Realism in the 1800's

By: Lydia R. and Bethany T.


Basically, realism in art and literature refers to the attempt to represent familiar and everyday people and situations in an accurate, unidealized manner. More specifically, the term "realism" refers to a literary and artistic movement of the late 1800's and early 1900's. This movement was a reaction against romanticism. Romanticism was an earlier movement that presented the world in much more idealized terms. The picture to the side is The End of the Working Day, 1886–87, by Jules Breton.


Background: Realism was mainly used in arts and literature, and became popular during the late 1800s. It was an attempt to portray people realistically by showing normal day to day activities and the hardship people had to endure.

Fun fact: Mark Twain is one of the most famous realist writers, and he used realism in his novel Adventures of Huckleberry Finn.

Legacy: The realism in art left a legacy because art around the world was influenced by it. Somewhat similar to the Hellenistic Era of art, they both showed fluid lines and real looking images, unlike the Egyptians who the higher the status the more unreal they look.
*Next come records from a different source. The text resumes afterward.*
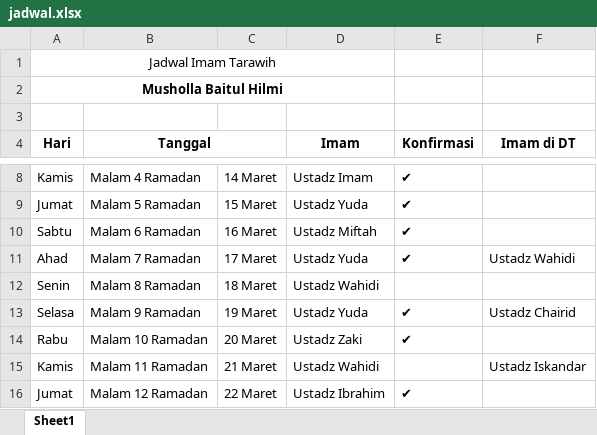
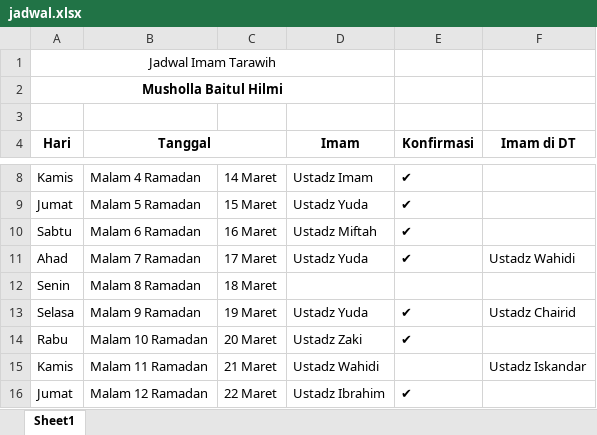
Before and after one commit to mzaini30/jadwal-imam-tarawih-di-tempatnya-pak-gatot, an Excel workbook: jadwal.xlsx, sheet Sheet1, drawn as a sheet; only a part is shown, gaps mark what is left out; values as stored, in another font and other column widths than the file's, no borders; the diff names each change by its address in the sheet, - before the commit and + after, or states it on an @@ line.

Commit message:
fix: ada kosong satu

```diff
--- a/jadwal.xlsx (sheet Sheet1)
+++ b/jadwal.xlsx (sheet Sheet1)
-D12 (Imam): Ustadz Wahidi
+D12 (Imam): (empty)
```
Art not only around the world, but every since, have used the realism era in their artwork, and will continue to use the techniques.